[Data for analysis]

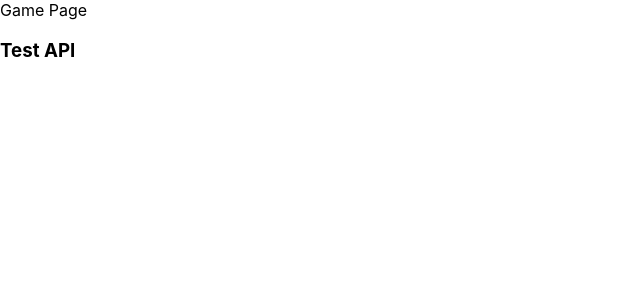
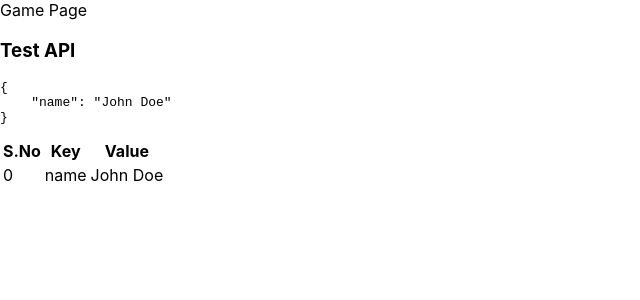
Before and after one commit to avimehenwal/r-webapps, a Next.js app in the folder next-todo-app/: page /game in a window 1280 px wide. Shown: the top 300 px of the page, without its empty margins (0-640 px from the left). Built offline with nearby package versions, Linux system fonts and the light colour scheme.

Commit message:
feat(react): Objects in useState hook

```diff
--- a/next-todo-app/component/testAPI/testAPI.tsx
+++ b/next-todo-app/component/testAPI/testAPI.tsx
@@ -1,10 +1,36 @@
 // importing FunctionComponent
-// import React, { FunctionComponent } from 'react';
+import React, { useState, useEffect, FunctionComponent } from 'react';
+import axios from 'axios';
 
 const TestApi = () => {
+  const [data, setData] = useState({key: 'value'})
+
+  useEffect(async() => {
+    const result = await axios('http://localhost:3000/api/hello')
+    setData(result.data)
+  }, [])
+
   return (
     <div>
       <h3>Test API</h3>
+      <pre>
+        {JSON.stringify(data, null, 4)}
+      </pre>
+
+      <table>
+        <tr>
+          <th>S.No</th>
+          <th>Key</th>
+          <th>Value</th>
+        </tr>
+        {Object.entries(data).map(([key, value], index) =>
+        <tr key={key}>
+          <td>{index}</td>
+          <td>{key}</td>
+          <td>{value}</td>
+        </tr>
+      )}
+    </table>
     </div>
   )
 }
--- a/next-todo-app/package.json
+++ b/next-todo-app/package.json
@@ -8,6 +8,7 @@
     "start": "next start"
   },
   "dependencies": {
+    "axios": "^0.21.0",
     "next": "10.0.3",
     "react": "17.0.1",
     "react-dom": "17.0.1"
```
Also changed, not shown: 1 other file (tests, documents, lock files or other folders).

[Problem description] Aside from the pictures, repeat the listing exactly.

[Response to the task]
Before and after one commit to avimehenwal/r-webapps, a Next.js app in the folder next-todo-app/: page /game in a window 1280 px wide. Shown: the top 300 px of the page, without its empty margins (0-640 px from the left). Built offline with nearby package versions, Linux system fonts and the light colour scheme.

Commit message:
feat(react): Objects in useState hook

```diff
--- a/next-todo-app/component/testAPI/testAPI.tsx
+++ b/next-todo-app/component/testAPI/testAPI.tsx
@@ -1,10 +1,36 @@
 // importing FunctionComponent
-// import React, { FunctionComponent } from 'react';
+import React, { useState, useEffect, FunctionComponent } from 'react';
+import axios from 'axios';
 
 const TestApi = () => {
+  const [data, setData] = useState({key: 'value'})
+
+  useEffect(async() => {
+    const result = await axios('http://localhost:3000/api/hello')
+    setData(result.data)
+  }, [])
+
   return (
     <div>
       <h3>Test API</h3>
+      <pre>
+        {JSON.stringify(data, null, 4)}
+      </pre>
+
+      <table>
+        <tr>
+          <th>S.No</th>
+          <th>Key</th>
+          <th>Value</th>
+        </tr>
+        {Object.entries(data).map(([key, value], index) =>
+        <tr key={key}>
+          <td>{index}</td>
+          <td>{key}</td>
+          <td>{value}</td>
+        </tr>
+      )}
+    </table>
     </div>
   )
 }
--- a/next-todo-app/package.json
+++ b/next-todo-app/package.json
@@ -8,6 +8,7 @@
     "start": "next start"
   },
   "dependencies": {
+    "axios": "^0.21.0",
     "next": "10.0.3",
     "react": "17.0.1",
     "react-dom": "17.0.1"
```
Also changed, not shown: 1 other file (tests, documents, lock files or other folders).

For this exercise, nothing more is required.